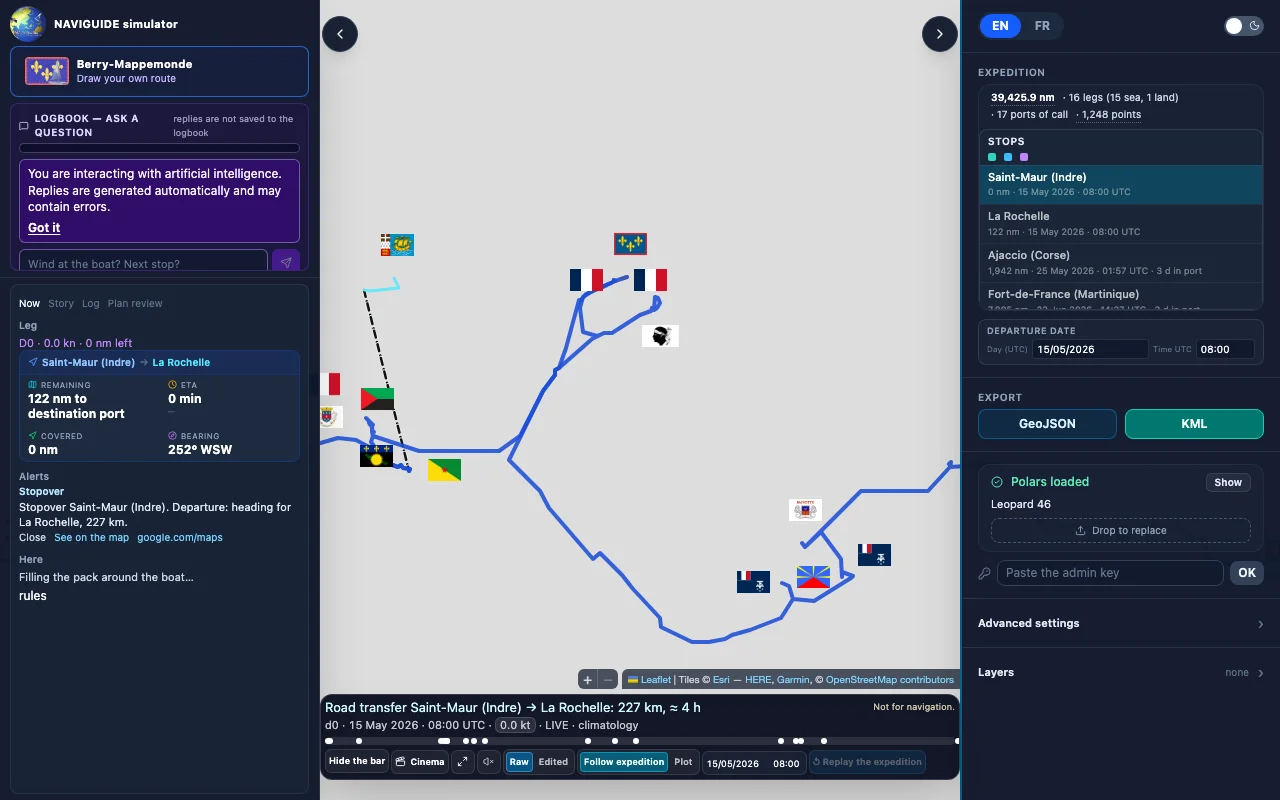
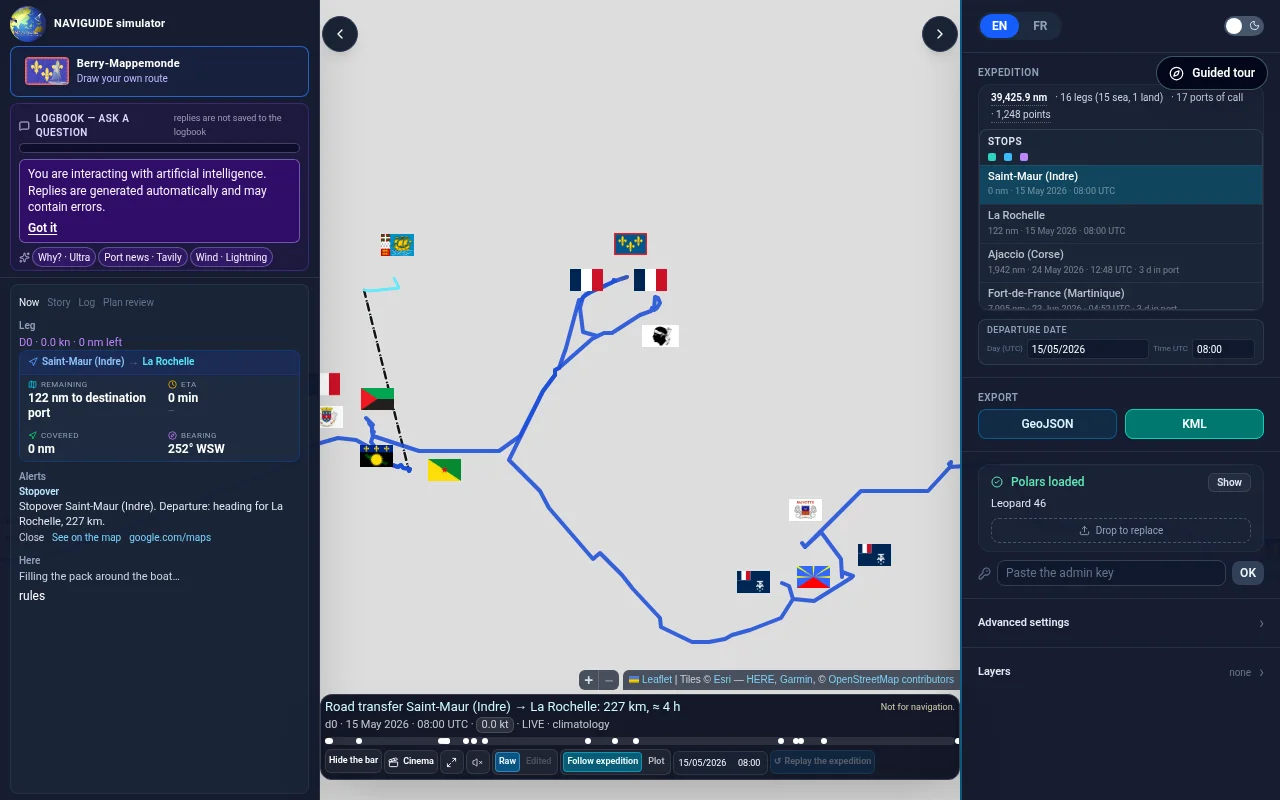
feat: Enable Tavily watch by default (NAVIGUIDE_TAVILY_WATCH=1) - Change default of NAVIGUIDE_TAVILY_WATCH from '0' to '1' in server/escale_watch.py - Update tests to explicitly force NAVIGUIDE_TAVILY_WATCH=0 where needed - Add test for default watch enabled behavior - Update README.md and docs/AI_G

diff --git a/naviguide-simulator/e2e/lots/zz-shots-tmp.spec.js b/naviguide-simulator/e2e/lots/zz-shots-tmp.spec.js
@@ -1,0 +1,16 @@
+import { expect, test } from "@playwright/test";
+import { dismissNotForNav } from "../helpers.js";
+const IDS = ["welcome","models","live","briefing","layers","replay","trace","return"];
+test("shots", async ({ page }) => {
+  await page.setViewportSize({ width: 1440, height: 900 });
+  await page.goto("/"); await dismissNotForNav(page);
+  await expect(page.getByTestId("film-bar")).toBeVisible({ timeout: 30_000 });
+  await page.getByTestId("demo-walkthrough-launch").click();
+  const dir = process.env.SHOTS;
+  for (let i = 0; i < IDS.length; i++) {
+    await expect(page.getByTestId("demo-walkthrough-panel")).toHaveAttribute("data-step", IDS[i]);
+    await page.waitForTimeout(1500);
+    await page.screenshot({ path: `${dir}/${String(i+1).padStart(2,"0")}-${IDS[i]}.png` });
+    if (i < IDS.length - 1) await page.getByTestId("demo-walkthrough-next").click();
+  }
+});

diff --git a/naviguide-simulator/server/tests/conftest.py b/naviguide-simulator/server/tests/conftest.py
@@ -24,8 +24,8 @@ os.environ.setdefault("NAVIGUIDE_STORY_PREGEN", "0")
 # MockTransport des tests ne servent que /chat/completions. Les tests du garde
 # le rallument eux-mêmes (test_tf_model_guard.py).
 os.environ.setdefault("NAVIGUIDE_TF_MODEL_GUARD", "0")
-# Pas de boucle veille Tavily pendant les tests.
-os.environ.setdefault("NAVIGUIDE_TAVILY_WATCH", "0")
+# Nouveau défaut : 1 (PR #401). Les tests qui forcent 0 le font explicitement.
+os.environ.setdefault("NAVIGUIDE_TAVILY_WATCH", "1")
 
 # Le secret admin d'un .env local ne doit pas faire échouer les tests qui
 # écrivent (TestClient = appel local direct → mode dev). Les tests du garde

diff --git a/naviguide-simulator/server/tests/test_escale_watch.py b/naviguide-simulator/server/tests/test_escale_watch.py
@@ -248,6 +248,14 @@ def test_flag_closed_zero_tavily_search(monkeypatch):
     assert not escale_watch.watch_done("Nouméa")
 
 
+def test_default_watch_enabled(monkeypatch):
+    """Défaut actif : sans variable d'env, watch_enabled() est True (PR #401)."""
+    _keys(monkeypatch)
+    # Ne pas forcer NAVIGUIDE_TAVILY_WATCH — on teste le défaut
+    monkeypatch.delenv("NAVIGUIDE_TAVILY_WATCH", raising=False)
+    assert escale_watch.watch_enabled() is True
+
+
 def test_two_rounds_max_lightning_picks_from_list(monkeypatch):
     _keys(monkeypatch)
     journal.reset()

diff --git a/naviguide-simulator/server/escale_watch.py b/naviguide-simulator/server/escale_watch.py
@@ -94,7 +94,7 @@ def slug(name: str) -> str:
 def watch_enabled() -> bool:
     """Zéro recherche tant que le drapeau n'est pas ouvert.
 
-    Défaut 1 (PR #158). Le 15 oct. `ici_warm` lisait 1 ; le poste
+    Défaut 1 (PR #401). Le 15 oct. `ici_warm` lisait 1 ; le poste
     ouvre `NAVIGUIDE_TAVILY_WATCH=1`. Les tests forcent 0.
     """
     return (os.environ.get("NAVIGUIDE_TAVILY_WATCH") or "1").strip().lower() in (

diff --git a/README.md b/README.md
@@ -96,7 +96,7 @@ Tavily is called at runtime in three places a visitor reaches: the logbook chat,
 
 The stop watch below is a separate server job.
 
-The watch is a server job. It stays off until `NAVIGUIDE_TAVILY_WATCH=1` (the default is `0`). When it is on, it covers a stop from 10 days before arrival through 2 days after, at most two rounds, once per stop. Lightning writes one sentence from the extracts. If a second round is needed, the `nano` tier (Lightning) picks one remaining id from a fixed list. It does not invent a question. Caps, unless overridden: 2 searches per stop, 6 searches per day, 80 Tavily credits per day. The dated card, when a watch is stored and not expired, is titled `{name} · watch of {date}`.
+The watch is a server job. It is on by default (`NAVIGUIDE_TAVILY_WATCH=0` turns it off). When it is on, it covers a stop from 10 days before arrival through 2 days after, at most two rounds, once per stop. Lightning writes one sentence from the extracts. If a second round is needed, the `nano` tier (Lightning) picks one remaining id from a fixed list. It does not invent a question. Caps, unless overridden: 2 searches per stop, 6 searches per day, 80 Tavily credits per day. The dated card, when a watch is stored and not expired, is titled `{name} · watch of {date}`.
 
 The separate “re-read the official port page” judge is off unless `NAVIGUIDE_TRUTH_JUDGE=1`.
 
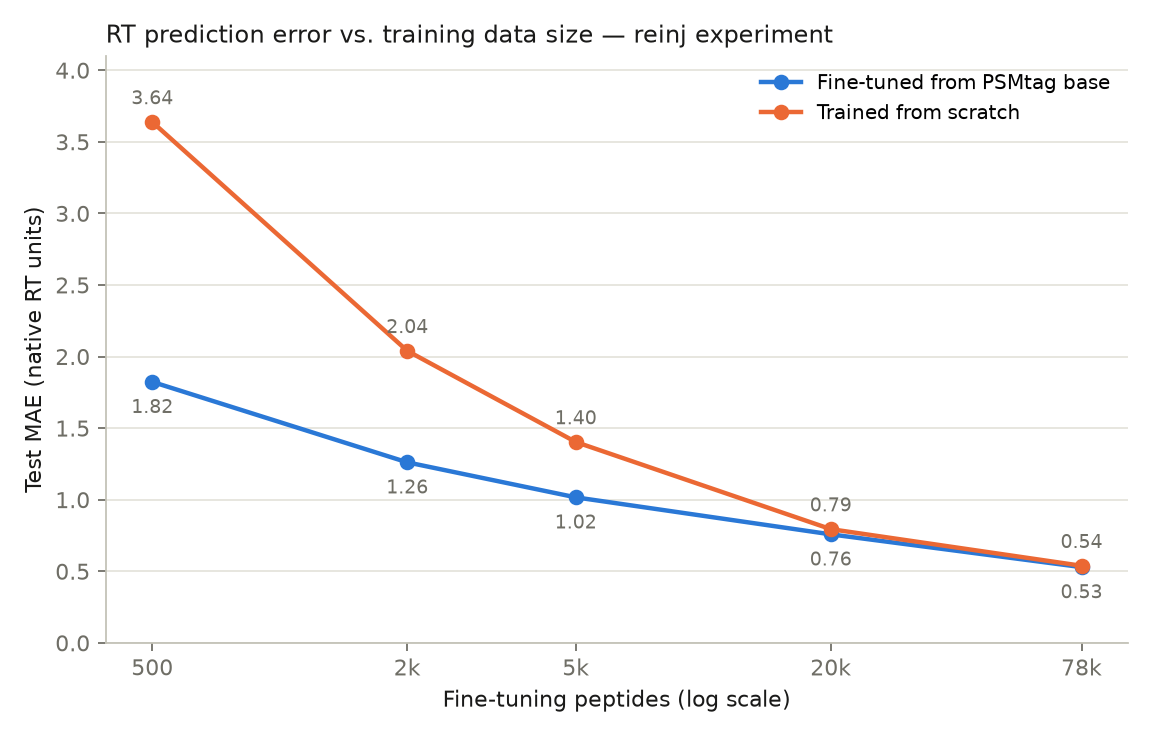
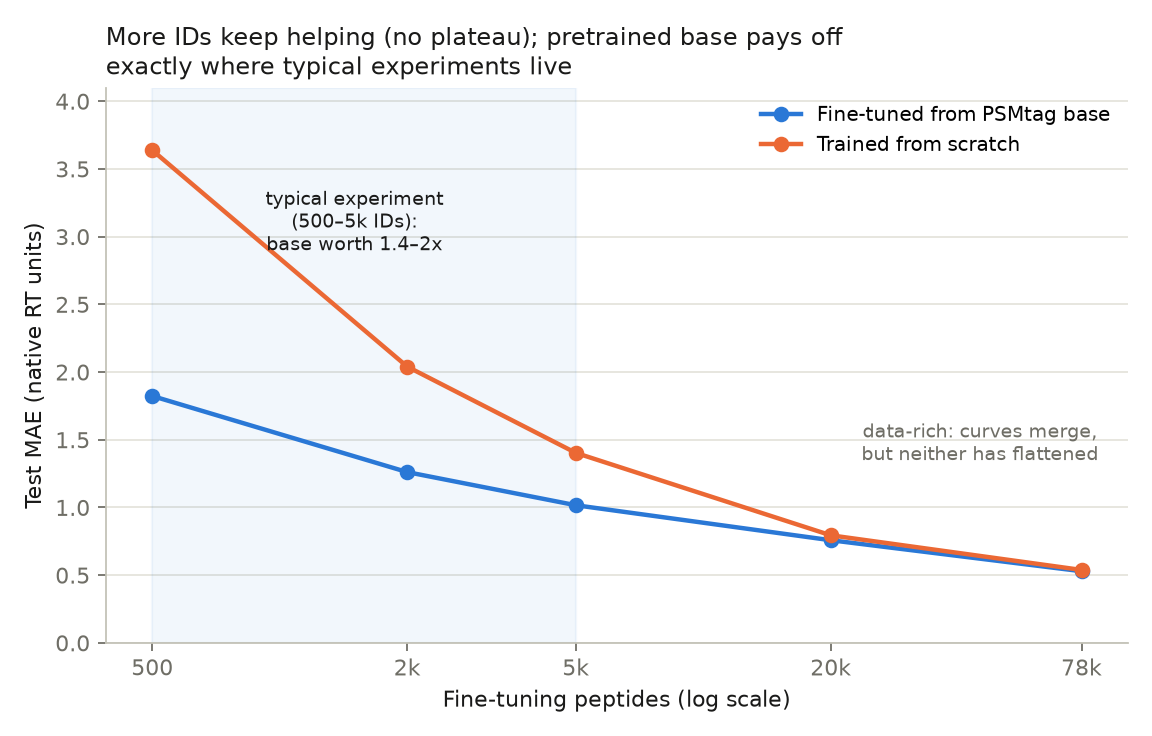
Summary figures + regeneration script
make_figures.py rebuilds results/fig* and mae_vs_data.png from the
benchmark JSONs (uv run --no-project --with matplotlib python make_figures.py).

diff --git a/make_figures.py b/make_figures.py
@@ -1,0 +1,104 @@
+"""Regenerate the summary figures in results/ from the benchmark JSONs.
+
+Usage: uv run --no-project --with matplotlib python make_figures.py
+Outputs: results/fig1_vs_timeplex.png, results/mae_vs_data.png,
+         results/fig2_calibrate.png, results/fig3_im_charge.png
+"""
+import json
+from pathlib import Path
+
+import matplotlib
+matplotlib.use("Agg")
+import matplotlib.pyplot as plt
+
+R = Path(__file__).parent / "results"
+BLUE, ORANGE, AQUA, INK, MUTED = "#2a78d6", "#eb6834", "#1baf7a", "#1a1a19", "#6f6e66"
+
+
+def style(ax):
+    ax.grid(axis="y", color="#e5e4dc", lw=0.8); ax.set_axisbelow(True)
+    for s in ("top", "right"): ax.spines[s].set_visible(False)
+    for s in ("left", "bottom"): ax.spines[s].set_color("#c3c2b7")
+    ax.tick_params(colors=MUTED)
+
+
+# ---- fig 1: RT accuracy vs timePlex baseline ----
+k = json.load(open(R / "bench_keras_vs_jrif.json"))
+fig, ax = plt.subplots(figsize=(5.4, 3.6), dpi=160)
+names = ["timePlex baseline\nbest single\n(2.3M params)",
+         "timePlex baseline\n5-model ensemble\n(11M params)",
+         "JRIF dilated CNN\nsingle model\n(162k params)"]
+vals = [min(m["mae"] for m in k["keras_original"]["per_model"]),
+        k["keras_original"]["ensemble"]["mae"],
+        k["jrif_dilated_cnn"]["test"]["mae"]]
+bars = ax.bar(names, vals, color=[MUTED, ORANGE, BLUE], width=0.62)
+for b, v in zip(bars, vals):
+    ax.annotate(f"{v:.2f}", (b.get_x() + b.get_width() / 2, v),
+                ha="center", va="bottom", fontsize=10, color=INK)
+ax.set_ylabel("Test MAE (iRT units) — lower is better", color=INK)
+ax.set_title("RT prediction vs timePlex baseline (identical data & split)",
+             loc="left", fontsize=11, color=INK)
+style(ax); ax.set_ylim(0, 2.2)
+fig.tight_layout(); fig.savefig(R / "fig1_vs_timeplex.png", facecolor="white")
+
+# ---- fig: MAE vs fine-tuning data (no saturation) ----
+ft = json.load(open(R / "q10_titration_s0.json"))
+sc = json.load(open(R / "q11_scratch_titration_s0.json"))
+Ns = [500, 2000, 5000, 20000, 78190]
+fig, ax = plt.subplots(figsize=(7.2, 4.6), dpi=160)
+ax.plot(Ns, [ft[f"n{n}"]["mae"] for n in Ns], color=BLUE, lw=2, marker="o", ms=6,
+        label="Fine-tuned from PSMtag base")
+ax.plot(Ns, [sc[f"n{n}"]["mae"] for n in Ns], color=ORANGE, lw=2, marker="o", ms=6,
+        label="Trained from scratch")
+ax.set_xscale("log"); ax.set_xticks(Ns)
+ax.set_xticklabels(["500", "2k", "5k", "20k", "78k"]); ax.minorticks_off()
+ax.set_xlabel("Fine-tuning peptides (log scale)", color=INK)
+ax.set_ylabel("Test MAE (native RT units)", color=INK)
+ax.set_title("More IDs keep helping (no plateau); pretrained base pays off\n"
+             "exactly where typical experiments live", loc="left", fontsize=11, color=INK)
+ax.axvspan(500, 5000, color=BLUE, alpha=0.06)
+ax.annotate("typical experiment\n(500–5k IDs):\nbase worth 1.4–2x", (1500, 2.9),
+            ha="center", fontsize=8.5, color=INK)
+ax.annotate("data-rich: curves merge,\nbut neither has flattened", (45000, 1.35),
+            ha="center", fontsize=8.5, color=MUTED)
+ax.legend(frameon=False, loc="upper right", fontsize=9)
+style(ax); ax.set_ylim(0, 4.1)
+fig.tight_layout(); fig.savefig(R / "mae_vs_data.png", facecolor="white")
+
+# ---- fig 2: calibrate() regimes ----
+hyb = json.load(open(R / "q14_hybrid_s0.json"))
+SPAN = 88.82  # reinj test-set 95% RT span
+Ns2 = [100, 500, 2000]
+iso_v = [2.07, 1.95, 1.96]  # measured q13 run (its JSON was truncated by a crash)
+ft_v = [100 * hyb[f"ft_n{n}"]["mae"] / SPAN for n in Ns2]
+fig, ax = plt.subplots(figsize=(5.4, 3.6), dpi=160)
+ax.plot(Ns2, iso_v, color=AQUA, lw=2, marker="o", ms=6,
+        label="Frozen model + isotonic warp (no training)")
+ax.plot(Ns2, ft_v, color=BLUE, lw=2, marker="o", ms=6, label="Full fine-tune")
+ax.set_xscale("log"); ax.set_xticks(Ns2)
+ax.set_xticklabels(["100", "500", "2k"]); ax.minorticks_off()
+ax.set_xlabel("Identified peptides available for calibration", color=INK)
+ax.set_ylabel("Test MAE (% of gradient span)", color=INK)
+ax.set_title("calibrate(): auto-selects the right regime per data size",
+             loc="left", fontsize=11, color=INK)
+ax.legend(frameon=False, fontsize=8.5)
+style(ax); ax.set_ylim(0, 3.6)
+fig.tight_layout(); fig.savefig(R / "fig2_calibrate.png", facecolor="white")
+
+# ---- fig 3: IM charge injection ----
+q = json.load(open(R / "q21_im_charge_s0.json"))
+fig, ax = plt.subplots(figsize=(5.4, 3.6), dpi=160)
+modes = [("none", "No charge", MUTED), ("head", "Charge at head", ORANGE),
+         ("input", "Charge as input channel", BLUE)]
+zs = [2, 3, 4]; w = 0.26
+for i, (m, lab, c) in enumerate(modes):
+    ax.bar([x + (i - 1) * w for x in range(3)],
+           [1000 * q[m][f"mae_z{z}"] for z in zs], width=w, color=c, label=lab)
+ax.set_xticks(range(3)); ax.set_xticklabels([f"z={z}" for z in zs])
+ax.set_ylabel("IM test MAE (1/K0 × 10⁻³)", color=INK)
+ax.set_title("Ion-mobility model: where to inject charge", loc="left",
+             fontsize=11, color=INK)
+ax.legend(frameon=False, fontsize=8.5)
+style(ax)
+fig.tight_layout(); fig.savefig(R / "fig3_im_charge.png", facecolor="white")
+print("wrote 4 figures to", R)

What needs to be done
Every line from the line containing "experiment\n(500–5k IDs):\nbase worth" through the line containing "by a crash)" in the records above must be retyped exactly. Leave out the rest.

The answer
+ax.annotate("typical experiment\n(500–5k IDs):\nbase worth 1.4–2x", (1500, 2.9),
+            ha="center", fontsize=8.5, color=INK)
+ax.annotate("data-rich: curves merge,\nbut neither has flattened", (45000, 1.35),
+            ha="center", fontsize=8.5, color=MUTED)
+ax.legend(frameon=False, loc="upper right", fontsize=9)
+style(ax); ax.set_ylim(0, 4.1)
+fig.tight_layout(); fig.savefig(R / "mae_vs_data.png", facecolor="white")
+
+# ---- fig 2: calibrate() regimes ----
+hyb = json.load(open(R / "q14_hybrid_s0.json"))
+SPAN = 88.82  # reinj test-set 95% RT span
+Ns2 = [100, 500, 2000]
+iso_v = [2.07, 1.95, 1.96]  # measured q13 run (its JSON was truncated by a crash)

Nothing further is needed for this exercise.